Hang on a minute - the site is basically a one page website and I am not getting the metrics I need: who clicked on what course and how many clicks led to bookings. So, err, how do I do that? Oh, I see, I just need to enable enhanced link attribution and add a bit more javascript and then wait until tomorrow again.

Oh no, still no data. Alright why did that not work? Ahh, enhanced link attribution only works for links that go to another page, not anchor links on the same page. It will work for www.agilica.com/courses, but not www.agilica.com#courses. I just need to implement event tracking.

Blimey, this event tracking is a bit of a bother, I have loads of links and I have to set them all up manually... Is there a better way than this?

Oooohhh what's this Google tag manager malarkey. This looks a lot better!

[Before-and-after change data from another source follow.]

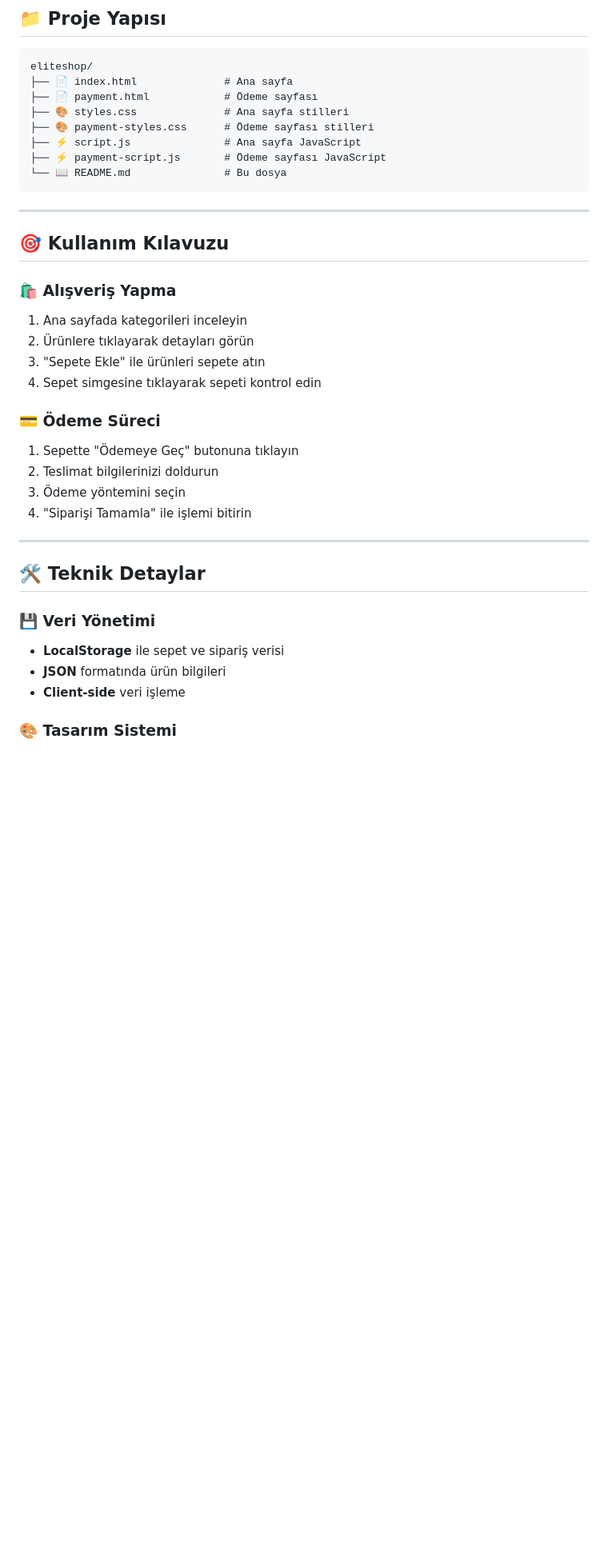
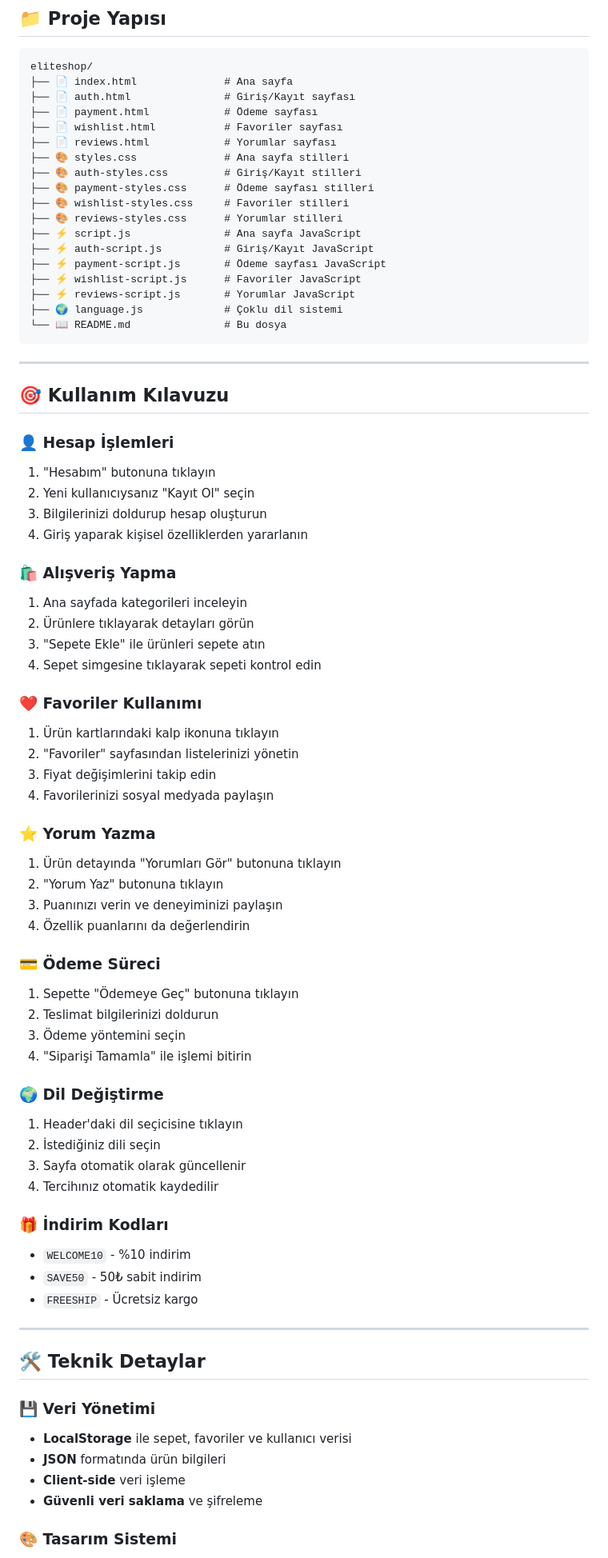
Before and after one commit to Can-Ozan/E-Ticaret-Sitesi, a Markdown page: README.md, the part around one of its changes. Shown at 80% size. Rendered like a GitHub page; blank space fills up the shorter version.

````diff
--- a/README.md
+++ b/README.md
@@ -107,11 +165,21 @@ code .
 ```
 eliteshop/
 ├── 📄 index.html              # Ana sayfa
+├── 📄 auth.html               # Giriş/Kayıt sayfası
 ├── 📄 payment.html            # Ödeme sayfası
+├── 📄 wishlist.html           # Favoriler sayfası
+├── 📄 reviews.html            # Yorumlar sayfası
 ├── 🎨 styles.css              # Ana sayfa stilleri
+├── 🎨 auth-styles.css         # Giriş/Kayıt stilleri
 ├── 🎨 payment-styles.css      # Ödeme sayfası stilleri
+├── 🎨 wishlist-styles.css     # Favoriler stilleri
+├── 🎨 reviews-styles.css      # Yorumlar stilleri
 ├── ⚡ script.js               # Ana sayfa JavaScript
+├── ⚡ auth-script.js          # Giriş/Kayıt JavaScript
 ├── ⚡ payment-script.js       # Ödeme sayfası JavaScript
+├── ⚡ wishlist-script.js      # Favoriler JavaScript
+├── ⚡ reviews-script.js       # Yorumlar JavaScript
+├── 🌍 language.js             # Çoklu dil sistemi
 └── 📖 README.md               # Bu dosya
 ```
 
@@ -119,11 +187,29 @@ eliteshop/
 
 ## 🎯 Kullanım Kılavuzu
 
+### 👤 **Hesap İşlemleri**
+1. "Hesabım" butonuna tıklayın
+2. Yeni kullanıcıysanız "Kayıt Ol" seçin
+3. Bilgilerinizi doldurup hesap oluşturun
+4. Giriş yaparak kişisel özelliklerden yararlanın
+
 ### 🛍️ **Alışveriş Yapma**
 1. Ana sayfada kategorileri inceleyin
 2. Ürünlere tıklayarak detayları görün
 3. "Sepete Ekle" ile ürünleri sepete atın
 4. Sepet simgesine tıklayarak sepeti kontrol edin
+
+### ❤️ **Favoriler Kullanımı**
+1. Ürün kartlarındaki kalp ikonuna tıklayın
+2. "Favoriler" sayfasından listelerinizi yönetin
+3. Fiyat değişimlerini takip edin
+4. Favorilerinizi sosyal medyada paylaşın
+
+### ⭐ **Yorum Yazma**
+1. Ürün detayında "Yorumları Gör" butonuna tıklayın
+2. "Yorum Yaz" butonuna tıklayın
+3. Puanınızı verin ve deneyiminizi paylaşın
+4. Özellik puanlarını da değerlendirin
 
 ### 💳 **Ödeme Süreci**
 1. Sepette "Ödemeye Geç" butonuna tıklayın
@@ -131,14 +217,26 @@ eliteshop/
 3. Ödeme yöntemini seçin
 4. "Siparişi Tamamla" ile işlemi bitirin
 
+### 🌍 **Dil Değiştirme**
+1. Header'daki dil seçicisine tıklayın
+2. İstediğiniz dili seçin
+3. Sayfa otomatik olarak güncellenir
+4. Tercihınız otomatik kaydedilir
+
+### 🎁 **İndirim Kodları**
+- `WELCOME10` - %10 indirim
+- `SAVE50` - 50₺ sabit indirim
+- `FREESHIP` - Ücretsiz kargo
+
 ---
 
 ## 🛠️ Teknik Detaylar
 
 ### 💾 **Veri Yönetimi**
-- **LocalStorage** ile sepet ve sipariş verisi
+- **LocalStorage** ile sepet, favoriler ve kullanıcı verisi
 - **JSON** formatında ürün bilgileri
 - **Client-side** veri işleme
+- **Güvenli veri saklama** ve şifreleme
 
 ### 🎨 **Tasarım Sistemi**
 - **CSS Grid & Flexbox** layout
````
Also changed, not shown: other parts of README.md (+101 -12 lines).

Instead of manually tagging each link, I can get other people from Agilica to do this as it's all managed from Google tag manager and I don't have to write any more javascript!

Do you know what? I wish someone had written a quick blog post about this so I could have saved a load of time and just implemented Google tag manager in the first place!

Oh and by the way if you need any agile training from people who practice what they preach, pop over to www.agilica.com. Even if we don't have the training you want listed drop us an email and we will do our best to sort you out.

14 Nov 2016

How to maximise value doing your certification

Written by Sam Zawadi

There's a long standing and ever ongoing discussion as to whether certifications are actually worth doing.

Example: if you have your Certified Scrum Master certificate, the CSM (or the equivalent, e.g. PSM or the new SSM) on your CV, then you get noticed by recruitment agents, and those little search algorithms pick you up and send your virtual profile on its way.

However, are certifications actually worth doing, and how do you maximise the value you get from doing them?

I think that depends on two things:

  1. Why you want the certification
  2. If you have any prior knowledge or experience in the thing you want to be certified in

I am not a believer in badge collecting because I don't see the value in it.

I have seen and worked with people with certifications that have little to no experience in the thing they're certified in. Though, they do come out of the course with some knowledge of the framework, process or theory, which may allow them to speak a common language within their organisation - but nothing they couldn't get from reading through online articles or in published books or YouTube videos.

In this case, I believe the only value certifications have is the recruitment agent 'tick box' on your CV or profile.

I once attended a popular 2-day training course where one delegate was new to Scrum and on his laptop for most of those two days - he probably still got his certification and probably emerged a fully qualified CSM. Will that person get value from his certification? A more concerning question is, will his organisation get value from him having done the CSM course?

In the ideal situation you'll get the most out of your training course if you are already a practitioner of that thing at some level in your organisation, having real world experience will always trump having certifications. However, having certifications can get you more of that sought after real world experience which, if you're a contractor, will make it easier to command a higher day rate as well.

It's not quite chicken and egg though, so here is a good formula for untying this knot and maximising the value out of doing your certification:

  1. You already have some relevant, real world experience
  2. You are well versed in the theory, this means you've read articles or books on the subject, been to meetups, watched YouTube videos etc.
  3. You then decide to get the formal certification because it's an opportunity to increase your knowledge of the subject matter, not to learn it from scratch
  4. You emerge with the said certification and you have the real world experience to back it up - you continue to attain real world experience till you achieve your level of unconscious competence.

I think the above scenario illustrates a situation where you can maximise value from your certification, rather than engaging it with little or no prior experience or knowledge.